Using a key punch machine designed to originate the interchangeable core keys can eliminate these problems. The key punch machine vise jaw is designed specifically for interchangeable core keys. In addition, the cutter is specifically designed for the origination procedure, having the correct flat and fixed depths and spacing. Standard spacing for interchangeable cores is .150” cut-to-cut. Some security products have different spacing.
The following is a list of interchangeable core key punch machines:
- A1 Security Manufacturing PAK-1C handheld key punch machine
- A1 Security Manufacturing Mean Green Machine GP201-A2
- Best Combinator
- Pro-Lok BP201IC
- Rytan RY2000 A2
Before purchasing a punch machine, make sure the vise jaws are designed to secure the keyway you plan on originating keys. For example, the Pro-Lok BP201IC will originate keys for the A2 System using the A-R, TA-TE and W key blades. The A1Security Manufacturing PAK-1C, Pro-Lok BP201IC and the Rytan RY2000 IC punch machines can be modified to originate A3 and A4 system keys.
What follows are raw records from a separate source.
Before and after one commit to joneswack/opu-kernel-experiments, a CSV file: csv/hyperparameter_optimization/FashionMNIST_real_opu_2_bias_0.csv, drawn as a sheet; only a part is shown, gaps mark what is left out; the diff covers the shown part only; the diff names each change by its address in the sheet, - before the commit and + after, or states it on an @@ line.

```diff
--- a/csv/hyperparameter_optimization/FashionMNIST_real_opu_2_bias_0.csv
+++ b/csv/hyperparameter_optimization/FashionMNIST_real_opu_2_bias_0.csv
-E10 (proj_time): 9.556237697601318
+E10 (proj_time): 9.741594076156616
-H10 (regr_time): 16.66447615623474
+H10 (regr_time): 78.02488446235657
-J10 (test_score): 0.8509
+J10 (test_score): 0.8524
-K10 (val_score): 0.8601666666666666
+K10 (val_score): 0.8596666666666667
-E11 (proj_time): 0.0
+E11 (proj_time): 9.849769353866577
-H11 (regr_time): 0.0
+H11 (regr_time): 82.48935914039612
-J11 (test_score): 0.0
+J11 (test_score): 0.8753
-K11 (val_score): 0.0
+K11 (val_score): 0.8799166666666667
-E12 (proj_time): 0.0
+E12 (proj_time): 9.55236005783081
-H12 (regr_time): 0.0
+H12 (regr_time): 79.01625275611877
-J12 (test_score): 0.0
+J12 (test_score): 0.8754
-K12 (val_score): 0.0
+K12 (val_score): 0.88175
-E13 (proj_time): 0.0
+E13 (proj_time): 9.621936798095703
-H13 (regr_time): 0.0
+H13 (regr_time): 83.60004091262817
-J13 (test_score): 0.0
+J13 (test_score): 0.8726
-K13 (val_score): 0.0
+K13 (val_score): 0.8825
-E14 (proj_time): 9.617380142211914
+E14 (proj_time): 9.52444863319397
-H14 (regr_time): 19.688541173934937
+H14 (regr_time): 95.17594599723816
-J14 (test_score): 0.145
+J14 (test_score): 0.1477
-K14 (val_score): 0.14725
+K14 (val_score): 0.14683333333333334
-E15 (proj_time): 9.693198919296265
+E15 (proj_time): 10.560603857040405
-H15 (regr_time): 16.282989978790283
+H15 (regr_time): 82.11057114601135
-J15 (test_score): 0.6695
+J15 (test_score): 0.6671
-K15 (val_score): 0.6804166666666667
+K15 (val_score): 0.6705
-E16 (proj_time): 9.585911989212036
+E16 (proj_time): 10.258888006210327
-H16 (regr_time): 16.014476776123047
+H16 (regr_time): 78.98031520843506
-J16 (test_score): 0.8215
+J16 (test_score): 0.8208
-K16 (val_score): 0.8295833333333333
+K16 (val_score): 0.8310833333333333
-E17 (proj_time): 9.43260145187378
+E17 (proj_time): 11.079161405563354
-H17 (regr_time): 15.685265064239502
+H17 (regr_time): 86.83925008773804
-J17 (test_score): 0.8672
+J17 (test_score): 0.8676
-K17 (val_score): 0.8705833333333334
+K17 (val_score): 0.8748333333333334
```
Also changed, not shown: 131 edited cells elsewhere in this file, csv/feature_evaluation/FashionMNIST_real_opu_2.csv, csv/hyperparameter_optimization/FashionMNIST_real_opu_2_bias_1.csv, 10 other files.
Many years ago, Best sold an older style punch machine for the A2, A3 and A4 systems. They were color-coded for easy identification. The A2 system punch machine is red. The A3 system punch machine is green. The A4 system punch machine is orange.
KEY BLANKS & DECODERS
IC key blanks are available from core producers and aftermarket key blank manufacturers. There are more than 30 known keyways manufactured for Best key systems. In addition, other manufacturers offer their own keyways. Depending upon the aftermarket key blank manufacturer, key blanks can be available in different configurations including the standard head and with “Do Not Duplicate” marked into the head. Note: The “Do Not duplicate” key blank marking is not legally binding in many parts of the world.
Key decoders are metal plates with one or more reducing slot used to determine the depths of cut in a key. The key is inserted into the slot along one of the cuts flat. As the key slides, the slot becomes smaller, eventually indicating the depth of cut. Interchangeable core key decoders are available in different configurations. Some have only a single slot, while others have three slots for the A2, A3 and A4 Systems.
Once the cores have been installed, occasionally the control key is no longer available. This results in having to remove a core in order to determine the control key bitting.
A core can be removed several ways. Picking the core to the control shear line is a non-destructive method. However, using standard turning (tension) tools, there is no guarantee the core will be picked to the control shear line. Specialized turning tools that have one or more tabs can be used to pick to the control shear line. Each pin chamber in an interchangeable core has openings from the top to the bottom. Using a turning tool with a tab that extends into the lug sleeve puts turning pressure on the control shear line. To pick the control shear line, use clockwise turning pressure.
There are several manufacturers of interchangeable core turning tools. Peterson Manufacturing offers three styles of IC tension tools, the differences being the thickness of the tool and the keyways they will accommodate. The Type A Tension Tool is designed for the A, C, DD, M, TR, Q, and R keyways. The Type B Tension Tool is designed for the D, B, E, F, G, H, K, and N keyways. The Type C Tension Tool is designed for the wider keyways, such as the E style. Note: When using these tools, insert a wood toothpick into the bottom of the keyway behind the tool to affix the tool in place.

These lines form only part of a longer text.